Librarians and information specialists may work at colleges and universities, in community or school libraries, for the government, at specialized technological research institutes, or almost anywhere in between. One former Catholic University librarian, for example, began with an undergraduate degree in classics from another university, earned a library science (M.S.L.S.) degree, and was the head of our Architecture and Engineering Library before moving on to serve as a librarian at NASA.
We focus here on academic librarianship, which is the area of the profession most likely to be of interest to classicists.
What an academic librarian does
Academic librarians, as Dr. Kimberly Kelley, the former dean of Catholic University's own Department of Library and Information Science has observed, supervise the "finding, organizing, preserving and presenting" of knowledge in a variety of media. Based at colleges and universities, in both main campus libraries and smaller departmentalized settings, these professionals not only make research possible for others, but also engage in and present research themselves, whether in their home academic disciplines or in library science and information technology.
Academic library positions are often defined by areas of specialization and responsibility. As outlined in greater detail by the WESS Committee on Recruitment to the Profession, a librarian may work, for example, in acquisitions, cataloging, information technology, preservation (including rare books and manuscripts), reference, or a combination of these areas. Demand for trained academic librarians is constant, and the job prospects in this field are generally excellent.
The educational path
Graduate school and librarianship
A future academic librarian will need to earn a master's degree in library science (generally labeled at most schools as an M.L.S., Master of Library Science, or M.S.L.S., Master of Science in Library Science). The American Library Association (ALA) is the accrediting body for these programs and maintains a directory of them: there are dozens available, located throughout the US and Canada.
The M.L.S. is considered the highest professional degree in the field; however, many classics and archaeology specialists in the largest university libraries have also attained Ph.D. degrees in their respective academic areas, as well as the M.L.S. degree. (The Ph.D. in this case is generally acquired first and the M.L.S. afterwards or at the same time as either the doctorate or the M.A.)
Recommendations for undergraduate preparations
If you are interested in a career in academic librarianship, you should follow the general suggestions long made by Catholic University's own Department of Library and Information Science. They generally recommend that you pursue undergraduate studies that help you to develop good research and writing skills and to become comfortable with the use of technology.

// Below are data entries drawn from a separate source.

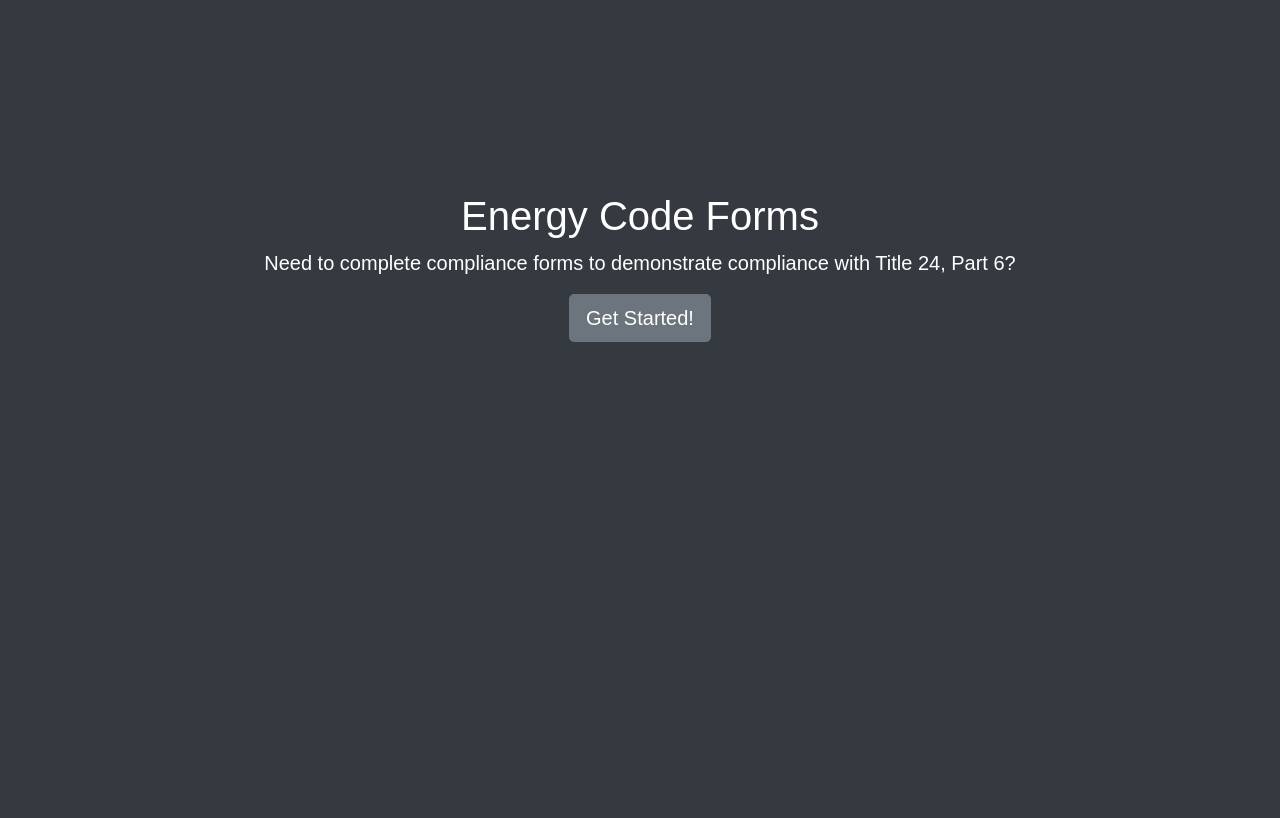
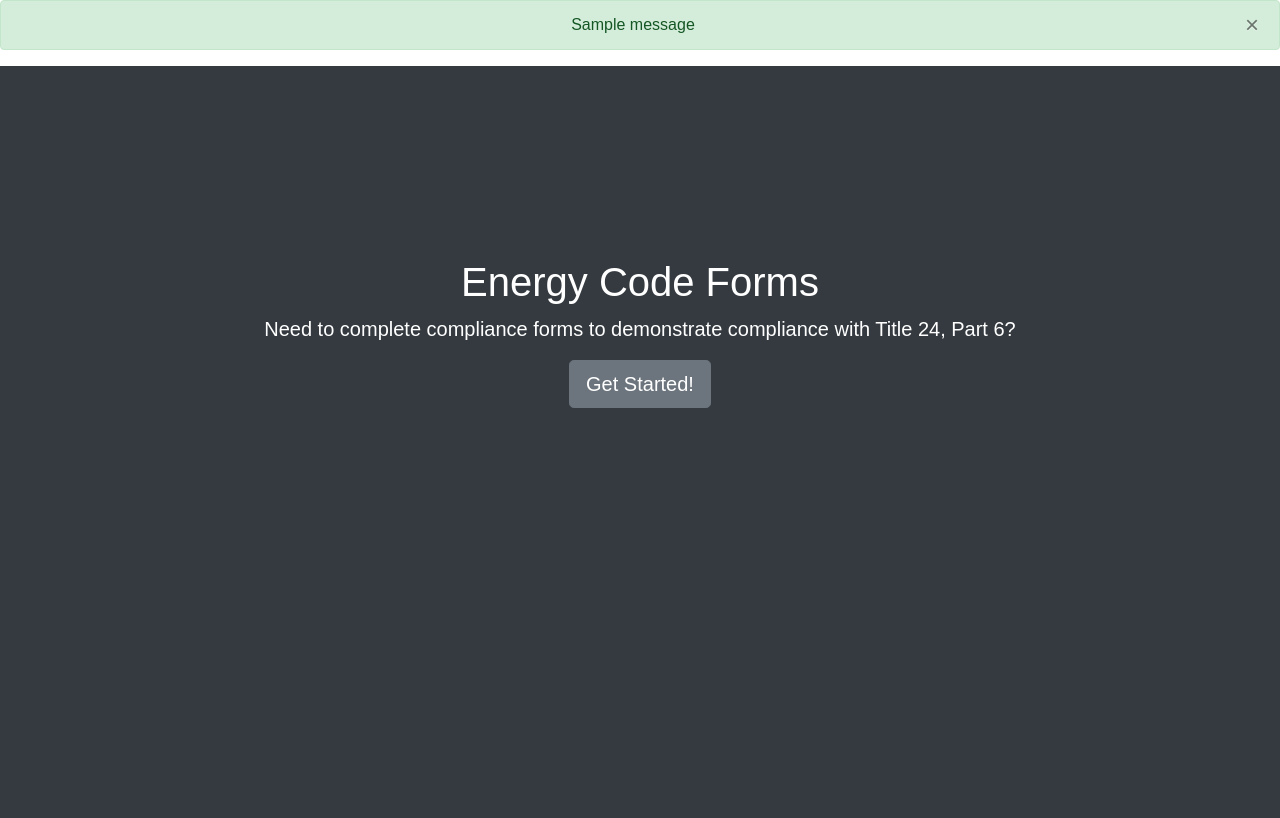
Before and after one commit to BenLalor/LTS_ComplianceSoftware_VanillaJavascript, a Flask app: page / in a window 1280 px wide. Shown: the part 56-874 px from the top of the page. Before the commit the page ends 398 px from the top, so only its background shows below. Run offline with Flask 2, Linux system fonts and the light colour scheme; tables that the repository leaves empty hold one stand-in row (values such as "Sample post"); one stand-in notice (Sample message) is shown; parts of the project's set-up code (start-up, migrations or seed data) failed here and were passed over; some libraries are stand-ins or nearby versions.

Commit message:
- Add database table - Flash message if already logged in

```diff
--- a/lts.py
+++ b/lts.py
@@ -1,7 +1,8 @@
-from flask import Flask, render_template, Blueprint, request
+from flask import Flask, render_template, Blueprint, request, flash, redirect, url_for
 from flask_sqlalchemy import SQLAlchemy
 from os import path
-
+from flask_login import UserMixin
+import models  # THIS COULD BE WRONG BECAUSE I AM NOT USING THE WEBSSITE PACKAGE. See 1:30 in the video
 
 app = Flask(__name__)
 app.secret_key = "myKey123"
@@ -11,11 +12,9 @@ app.config["SQLALCHEMY_DATABASE_URI"] = "sqlite:///{DB_NAME}"
 app.config["SQLALCHEMY_TRACK_MODIFICATIONS"] = False
 db.init_app(app)
 
-import models  # THIS COULD BE WRONG BECAUSE I AM NOT USING THE WEBSSITE PACKAGE. See 1:30 in the video
-
 
 # Represents the database table for user login information
-class users(db.Model):
+class users(db.Model, UserMixin):
     _id = db.Column("id", db.Integer, primary_key=True)
     email = db.Column(db.String(100))
     password = db.Column(db.String(100))
@@ -47,17 +46,6 @@ def comingSoon():
 # Path to login page
 @app.route("/login", methods=["POST", "GET"])
 def login():
-    if request.method == "POST":
-        email = request.form.get("email")
-        password = request.form.get("password")
-        if users.query.filter_by(email=email).first() is not None:
-            # FIX ME - Call the function rather than directly rendering the template
-            return render_template("userAlreadyExists.html")
-        else:
-            usr = users(email, password)
-            db.session.add(usr)
-            db.session.commit()
-
     return render_template("login.html")
 
 
@@ -72,22 +60,35 @@ def logout():
 def signup():
     if request.method == "POST":
         email = request.form.get("email")
-        firstName = request.form.get("firstName")
         password1 = request.form.get("password1")
         password2 = request.form.get("password2")
+        # FIX ME - Check to see if password 1 and password 2 are the same. If not, flash a warning an don't save to database
+        if users.query.filter_by(email=email).first() is not None:
+            flash("Account already exists with that email", category="error")
+            # FIX ME - Call the function rather than directly rendering the template
+            # return render_template("userAlreadyExists.html")
+        else:
+            flash("Account created!", category="success")
+            usr = users(email, password1)
+            db.session.add(usr)
+            db.session.commit()
+            return redirect(url_for("home"))
     return render_template("signup.html")
 
 
+# Path to view database data
 @app.route("/viewUsers")
 def viewUsers():
     return render_template("viewUsers.html", values=users.query.all())
 
 
+# Path to show that the user already exists
 @app.route("/userAlreadyExists")
 def userAlreadyExists():
     return render_template("userAlreadyExists.html")
 
 
+# Run the application
 if __name__ == "__main__":
     # create the database if it doesn't already exist
     db.create_all()
--- a/templates/base.html
+++ b/templates/base.html
@@ -81,7 +81,24 @@
         </ul>
       </div>
     </nav>
-    {% block content %}{% endblock %}
+    {% with messages = get_flashed_messages(with_categories=true) %} {% if
+    messages %} {% for category, message in messages %} {% if category ==
+    'error' %}
+    <div class="alert alert-danger alter-dissmissable fade show" role="alert">
+      {{ message }}
+      <button type="button" class="close" data-dismiss="alert">
+        <span aria-hidden="true">&times;</span>
+      </button>
+    </div>
+    {% else %}
+    <div class="alert alert-success alter-dissmissable fade show" role="alert">
+      {{ message }}
+      <button type="button" class="close" data-dismiss="alert">
+        <span aria-hidden="true">&times;</span>
+      </button>
+    </div>
+    {% endif %} {% endfor %} {% endif %}{% endwith %}{% block content %}{%
+    endblock %}
     <!-- Bootstrap core JavaScript
         ================================================== -->
     <!-- Placed at the end of the document so the pages load faster -->
```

This means that you can select whatever major is of greatest interest to you for your B.A., as long as you are able to demonstrate in your master's application that you are committed to your chosen career path and the wide variety of responsibilities it will bring.